It can seem pretentious to dub a book "important", but for people with personal investments in mental health issues, anything that might change people's attitudes and educate people in the oft-misunderstood subject is essential, something to be recommended highly. That's exactly what Darryl Cunningham has created here, a collection of stories either culled from or inspired by his time working as a nurse in a mental health facility, covering subjects like dementia, depression, bipolar disorder, and schizophrenia, as well as discussing famous sufferers of mental illness, the effects of suicide on patients as well as their relatives and caregivers, and Cunningham's own struggles with depression. As an informational book, it's related in a simple and easy to understand manner; Cunningham's experiences were obviously an essential resource for him. The art takes on a simplistic, semi-abstracted style, perfectly capturing the off-kilter, just removed from normalcy struggles of the mentally ill, emphasizing this through the use of altered photographs that are often zoomed in and pixellated. But what's probably best of all is the entreaty to end the stigma that surrounds mental illness, since it is an affliction affecting a part of the body, no different than something like heart disease. Anything that can sway people in the name of this cause is worthwhile, and worth annoying somebody with the aforementioned label. Important? Yes, it certainly is.
Empowered: Ten Questions for the Maidman
By Adam Warren and Emily Warren
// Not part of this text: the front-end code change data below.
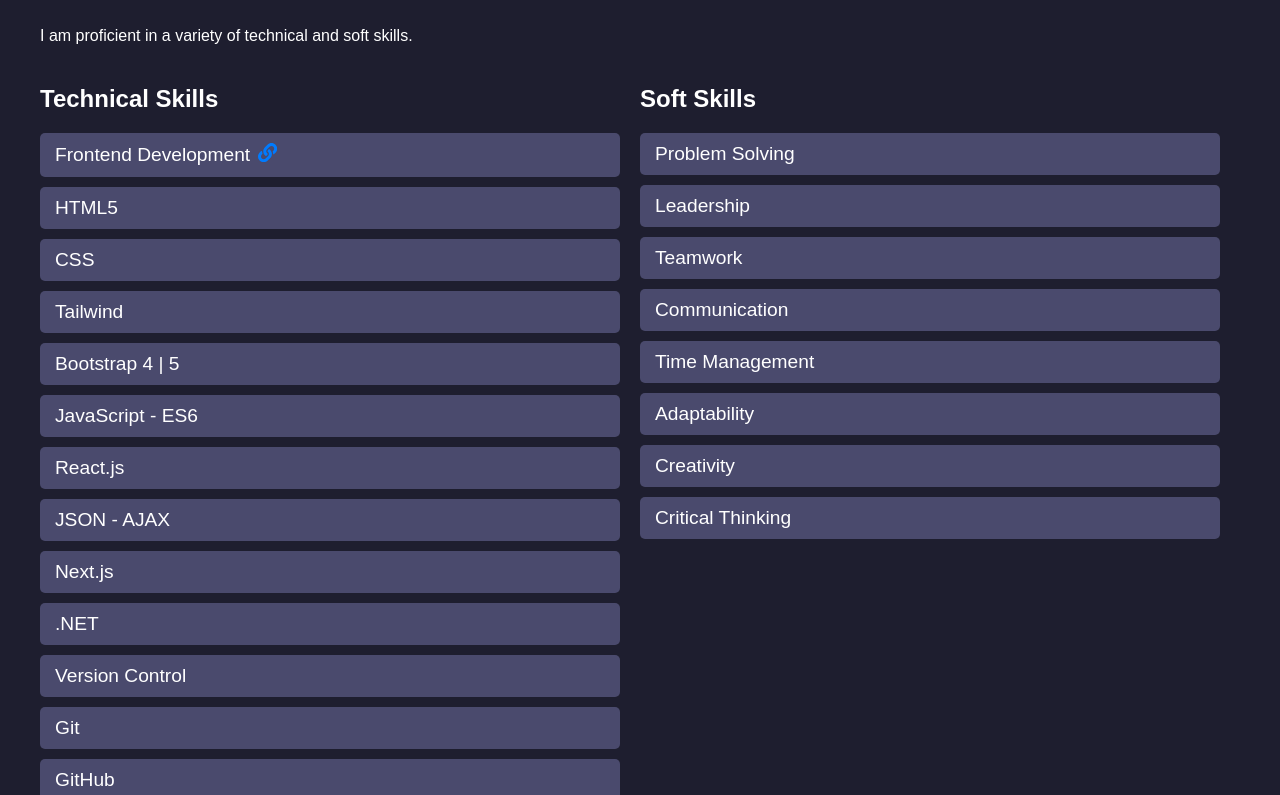
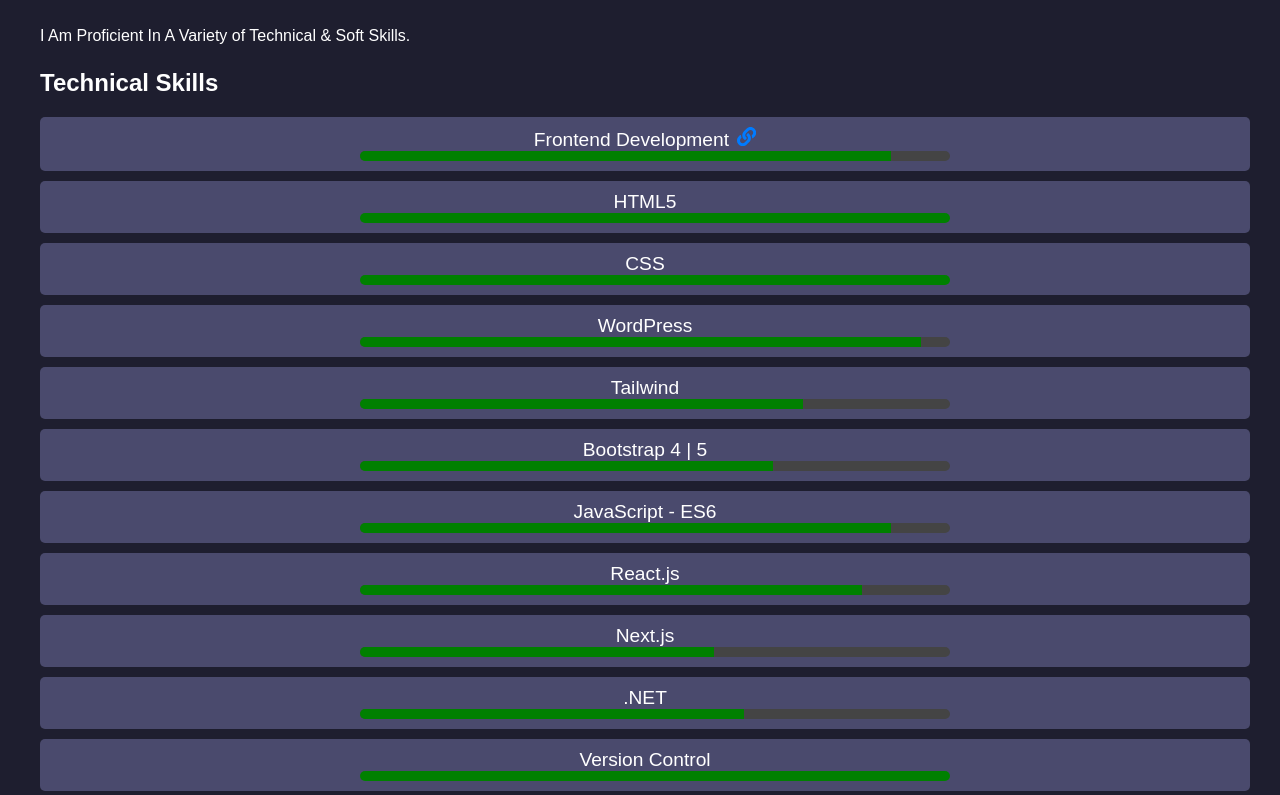
Before and after one commit to youssef-george/Portfolio, a React (Create React App) app: page / in a window 1280 px wide. Shown: the part 1560-2355 px from the top of the page. Built offline with nearby package versions, Linux system fonts and the light colour scheme.

Commit message:
add levels

```diff
--- a/src/components/About.js
+++ b/src/components/About.js
@@ -16,7 +16,7 @@
           <p>Detail-oriented with a strong emphasis on clean and maintainable code.</p>
           <p>Ability to handle multiple projects, meet deadlines, and adapt to changing priorities.</p>
           <p>Committed to continuous learning and staying up-to-date with industry trends.</p>
-          <a href="https://drive.google.com/file/d/1M1dWg6mS3vhna33ni3nZhel8WT52ACOp/view?usp=drive_link"
+          <a href="https://drive.google.com/file/d/178pLpPbuSPBCCeSqBe-MYc0m42XNO75m/view?usp=drive_link"
           className="cv-button" target="_blank" rel="noopener noreferrer">
             Check My CV
           </a>
--- a/src/components/Contact.js
+++ b/src/components/Contact.js
@@ -28,7 +28,7 @@
         </a>
 
         {/*   cv */}
-        <a href="https://drive.google.com/file/d/1M1dWg6mS3vhna33ni3nZhel8WT52ACOp/view?usp=drive_link" target="_blank" rel="noopener noreferrer">
+        <a href="https://drive.google.com/file/d/178pLpPbuSPBCCeSqBe-MYc0m42XNO75m/view?usp=drive_link" target="_blank" rel="noopener noreferrer">
           <FaFileAlt size={50} />
         </a>
 
--- a/src/components/Skills.css
+++ b/src/components/Skills.css
@@ -16,15 +16,22 @@
   background-color: #4a4a6d;
   padding: 10px 15px;
   border-radius: 5px;
+  display: flex;
+  flex-direction: column;
+  width: 100%;
 }
+
 .skills-container {
   display: flex;
+  flex-wrap: wrap;
   justify-content: space-between;
+  gap: 20px;
   margin-bottom: 50px;
 }
 
 .skills-column {
   flex: 1;
+  min-width: 300px;
   margin-right: 20px;
 }
 
@@ -41,6 +48,9 @@
 
 .skill {
   font-size: 1.2rem;
+  display: flex;
+  align-items: center;
+  justify-content: flex-start;
 }
 
 .projects-list {
@@ -48,3 +58,18 @@
   flex-direction: column;
   gap: 10px;
 }
+
+.progress-bar {
+  background-color: #444;
+  border-radius: 10px;
+  overflow: hidden;
+  height: 10px;
+  width: 70%;
+  margin-left: 20px;
+}
+
+.progress {
+  background-color: #4caf50;
+  height: 100%;
+  transition: width 0.3s ease;
+}
--- a/src/components/Skills.js
+++ b/src/components/Skills.js
@@ -1,25 +1,25 @@
 import React from 'react';
-import './Skills.css'; // تأكد من أن المسار صحيح
-import { FaLink } from 'react-icons/fa'; // استيراد أيقونة الرابط من react-icons
+import './Skills.css';
+import { FaLink } from 'react-icons/fa';
 
 const technicalSkills = [
-    { name: "Frontend Development", link: "https://maharatech.gov.eg/mod/customcert/verify_certificate.php?contextid=259520&code=Gek7vD8gKi&qrcode=1" },
-    { name: "HTML5" },
-    { name: "CSS" },
-    { name: "Tailwind" },
-    { name: "Bootstrap 4 | 5" },
-    { name: "JavaScript - ES6" },
-    { name: "React.js" },
-    { name: "JSON - AJAX" },
-    { name: "Next.js" },
-    { name: ".NET" },
-    { name: "Version Control" },
-    { name: "Git" },
-    { name: "GitHub" },
-    { name: "Python" },
-    { name: "C#" },
-    { name: "C++" },
-    { name: "SQL" }
+    { name: "Frontend Development", link: "https://maharatech.gov.eg/mod/customcert/verify_certificate.php?contextid=259520&code=Gek7vD8gKi&qrcode=1", level: 90 },
+    { name: "HTML5", level: 100 },
+    { name: "CSS", level: 100 },
+    { name: "WordPress", level: 95 },
+    { name: "Tailwind", level: 75 },
+    { name: "Bootstrap 4 | 5", level: 70 },
+    { name: "JavaScript - ES6", level: 90 },
+    { name: "React.js", level: 85 },
+    { name: "Next.js", level: 60 },
+    { name: ".NET", level: 65 },
+    { name: "Version Control", level: 100 },
+    { name: "Git", level: 100 },
+    { name: "GitHub", level: 100 },
+    { name: "Python", level: 80 },
+    { name: "C#", level: 65 },
+    { name: "C++", level: 60 },
+    { name: "SQL", level: 70 }
 ];
 
 const softSkills = [
@@ -29,8 +29,8 @@
     { name: "Communication" },
     { name: "Time Management" },
     { name: "Adaptability" },
-    { name: "Creativity" },        // إضافة Creativity
-    { name: "Critical Thinking" }  // إضافة Critical Thinking
+    { name: "Creativity" },
+    { name: "Critical Thinking" }
 ];
 
 const Projects = [
@@ -63,14 +63,14 @@
     return (
         <div id="skills" className="skills-section">
             <h1>Skills</h1>
-            <p>I am proficient in a variety of technical and soft skills.</p>
-            <div className="skills-container">
-                {/* قائمة المهارات التقنية */}
+            <p>I Am Proficient In A Variety of Technical & Soft Skills.</p>
+
             <div className="skills-column">
                 <h3>Technical Skills</h3>
                 <div className="skills-list">
                     {technicalSkills.map((skill, index) => (
-                            <span key={index} className="skill" style={{ display: 'flex', alignItems: 'center' }}>
+                        <div key={index} className="skill">
+                            <span style={{ flex: '1', textAlign: 'left' }}>
                                 {skill.name}
                                 {skill.link && (
                                     <a href={skill.link} target="_blank" rel="noopener noreferrer" style={{ marginLeft: '8px', color: '#007bff' }}>
@@ -78,28 +78,30 @@
                                     </a>
                                 )}
                             </span>
+                            <div className="progress-bar" style={{ width: '50%', marginLeft: '20px' }}>
+                                <div className="progress" style={{ width: `${skill.level}%`, height: '20px', backgroundColor: 'green' }}></div>
+                            </div>
+                        </div>
                     ))}
                 </div>
             </div>
 
-                {/* قائمة المهارات الشخصية */}
-                <div className="skills-column">
+            <div className="skills-column" style={{ marginTop: '30px' }}>
                 <h3>Soft Skills</h3>
                 <div className="skills-list">
                     {softSkills.map((skill, index) => (
-                            <span key={index} className="skill" style={{ display: 'flex', alignItems: 'center' }}>
+                        <span key={index} className="skill" style={{ display: 'block', marginBottom: '10px' }}>
                             {skill.name}
                         </span>
                     ))}
                 </div>
             </div>
-            </div>
 
-            <h1>Projects</h1>
+            <h1 style={{ marginTop: '40px' }}>Projects</h1>
             <p>These are some samples of the work I've done so far.</p>
             <div id="projects" className="projects-list">
                 {Projects.map((project, index) => (
-                    <span key={index} className="project" style={{ display: 'flex', alignItems: 'center' }}>
+                    <span key={index} className="project" style={{ display: 'block', marginBottom: '10px' }}>
                         {project.name}
                         {project.link && (
                             <a href={project.link} target="_blank" rel="noopener noreferrer" style={{ marginLeft: '8px', color: '#007bff' }}>
```
Lines whose indentation alone changed are shown as unchanged.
Since the next volume of Adam Warren's "sexy superhero comedy" isn't due until 2012 (sheesh!), it looks like this one-shot will have to tide us over until then, and luckily, it's pretty much the pure stuff, even though half of its contents are drawn by a guest artist. It still works though, because it's all Warren, from his verbose dialogue style, to his goofy ideas, to his loving skewering of superhero tropes, to his exciting action. It's a pure, concentrated dose of Warreny goodness, and I totally dug it, of course. Surprisingly, my favorite parts were probably the section that gives the comic its title, in which the incredibly competent and terrifying Maidman appears for a TV interview, explaining his motives and methods, why he dresses the way he does, and the strategic use of panty-flashing during battle. The latter (and really, the whole character) are a great thumb to the nose of the conventional line when it comes to superheroines and the arguments that are usually trotted out to explain why they dress so skimpily and are drawn to pander to the lingering male gaze. It's a hilarious reversal, one that points out just one aspect of superhero comics' stupidity, and then revels in it.
And Warren isn't just doing a Bendis-style talking head segment intended to infodump his character's motivation; there ends up being a reason behind the interview itself, and it all leads to a satisfying conclusion. Emily Warren (no relation) provides the art for this half of the story, and she ably rises to the challenge, detailing her scenes in a satisfying, yet not slavish, mimicry of the other Warren's style, and fleshing them out with some nice color work. The five o'clock shadow on Maidman's face is the winning touch for me, but the doily-filled backgrounds and emphasis on the hero's package are great touches as well.
And Warren himself does his usual thing on the rest of the book, telling a more straightforward Emp tale in which she suffers self-doubt and learns to use Maidman as an example to live up to; it's as fun as ever, and it's a chance for the regular characters (Ninjette, Thugboy, Caged Demonwolf) to all show up and do their thing (drink, fuck, monologue). Really, this is a combination appetite-whetter and existence-reminder, ensuring that readers don't forget about the series during the long wait in between volumes and getting them excited for that next installment to drop already. More series could stand to follow Warren's example, in that aspect and many, many others.